Mount Tamalpais

we talk about life
stumbling upward toward East
Peak, the fog slowly
disappearing into blue sky
day on this mountain

where we remember thirty
that age when last
here, ascending together as
if time remains still
but no, five kids

between us, balding heads
failing vision, and all
the rest of middle
age, to think in
another fourteen we will

be sixty, how long
will the mountain remain
ours, before it nudges
us off fire roads, away
from crow filled branches

we look down on
Lake Lagunitas, that water
holding minutes like a
Jim Croce song that
lasts forever, then stops

At 80 Years Old

If I wanted, every day could be a funeral.
So simple, just put a name into the computer,

wait for the obituary to pop up. Those older guys
are gone, my coaches, teachers, even that camp

counselor from Pine Island, up in Maine, he
could hold his breath underwater for 2 minutes.

Never thought they’d all go away, but there’s
the little candle, Legacy.com warming the screen

with another smiling photo. I read all the comments,
deeply miss her, sincere condolences, with such

a heavy heart. And I feel the weight of age with my
scrolling fingers, try to remember the last time I

saw him, her. What did we talk about? Maybe I’ll
google their kids, see where they ended up.

Minutes pass and I close the laptop,
pretend they’re all still alive.

Making Sense of Time Passing

Usually the plan is to
read and read and read

the poems of others, until
something strikes my imagination.

This often works, sometimes it is
just a word, like pulsating or

scramble, a pathway to completely
forget that my shoelaces are tied or

that these fingers belong to me.
Lost in the moment, obvious and

unpoetic, then again, also true.
That really so much writing is just

abstract painting, adding color,
a swirl, skip a line, then do it again,

and again, until the crickets outside
sound like laptop keys, and nothing

is lost, not these seconds, not the
clear air of night, not my quiet mind

making sense of time passing,
time passing.

House Says Goodbye

It is only a house, wood, paint, single pane glass windows,
but ten years pass and it is no longer ours, no longer

that two-story blanket that covered us in our laughter,
held our bare feet on floorboards that knew our family’s

groove, from Gangnam Style to I ain’t your mama, no I
ain’t your mama, not anymore. Sold, our Spanish

American War casa, Victorian era, master bedroom in
the San Francisco fog, where I daydreamed through

tree leaves and power lines, pondered this and that, scribbled,
loved and prayed on dark rainy nights.

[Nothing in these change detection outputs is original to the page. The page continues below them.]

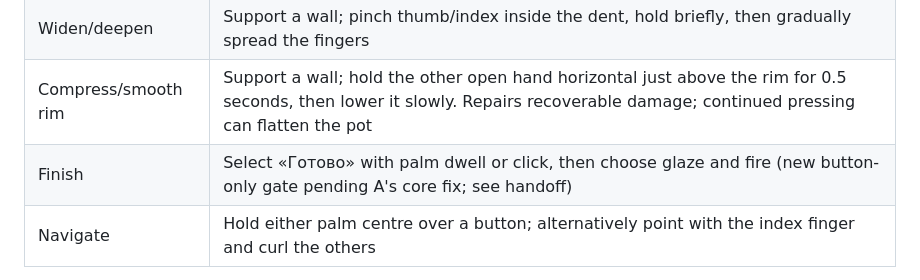
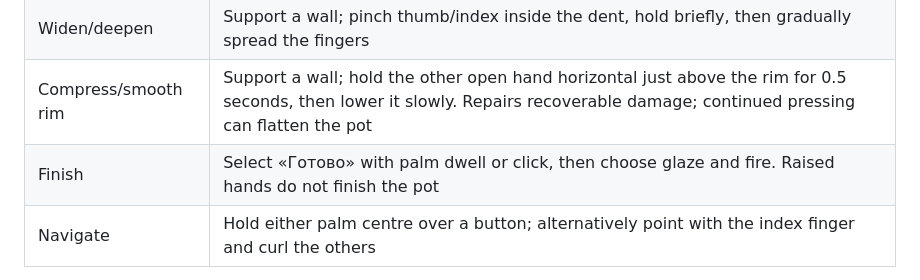
Before and after one commit to yetolegen/kiln, a Markdown page: README.md, the part around the change. GitHub-like rendering.

Commit message:
handoff: verify A Done gate and prepare v5.3 deployment

```diff
--- a/README.md
+++ b/README.md
@@ -25,7 +25,7 @@ V5.1 fixes camera/render timestamp ordering that could reset dwell and lesson co
 | Initial indentation | Support a wall; point the other thumb downward at the top centre and push slightly. Continuing too deeply thins and perforates the floor |
 | Widen/deepen | Support a wall; pinch thumb/index inside the dent, hold briefly, then gradually spread the fingers |
 | Compress/smooth rim | Support a wall; hold the other open hand horizontal just above the rim for 0.5 seconds, then lower it slowly. Repairs recoverable damage; continued pressing can flatten the pot |
-| Finish | Select «Готово» with palm dwell or click, then choose glaze and fire (new button-only gate pending A's core fix; see handoff) |
+| Finish | Select «Готово» with palm dwell or click, then choose glaze and fire. Raised hands do not finish the pot |
 | Navigate | Hold either palm centre over a button; alternatively point with the index finger and curl the others |
 
 These are basic shaping plus exactly four additional pottery functions. Either hand can act while the other supports; keep those roles throughout one action. The gold ring shows activation and green marks support. Moving too early/fast or losing support cancels activation.
```
Also changed, not shown: docs/QA.md (+7 -0 lines), docs/handoff/B.md (+7 -0 lines).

This place held

us in moments, just moments that always go on to the next,
the goodbye was always waiting, we left and it said hello.

Of Time and the Kite

when my daughter was young we flew a kite
from her wooden deck, bedroom balcony
she held the string, I watched wind
invisible thing
nearby leaves rustling, flapping
nylon snapping, waiting for release
to soar or sink, ever the question
on a day such as this
the two of us standing there wondering
what does it mean to fly away?
I let go, her twine wriggled through fingers
up and up it went
sun stopped for seconds
our fabric patch covering time

Gray Hair

I actually want the time to show, let the world know that I’m that much closer to the abyss. Aged ringlets at the borders with brown, blonde before that, when hair was just hair. Above my ears a battleground, the grays sending sentinels, accumulating knowledge for the next attack. I stop and stare like Rembrandt with a ballpoint pen, pluck rogue whites from eyebrows where they grow as if I were a 19th century senator. Better than bald, some say, distinguished, the old compliment the old. Rejoice, rejoice, we have no choice, my favorite Crosby, Stills, Nash and Young line. Oh but we do, ointments to push back nature, like pioneers clearcutting ancient redwoods. I look in the mirror again, as if it matters, as if I will be here forever, in wonder over the me I see. This face, this head, these gray hairs, human dust clinging to a self making meaning out of molecules.

Summer Beard

Whiskers start in June
mostly black, some gray
pushing through skin
like sunflowers they emerge
carefree, unrestrained by razors
of other seasons
when they are scraped away
like speckled truth
man’s primitive nature hemmed.
Summertime, I let them grow for days
like a backpacker searching
for my lost youth.
Long hours of shadowy sun
my face like time
standing still.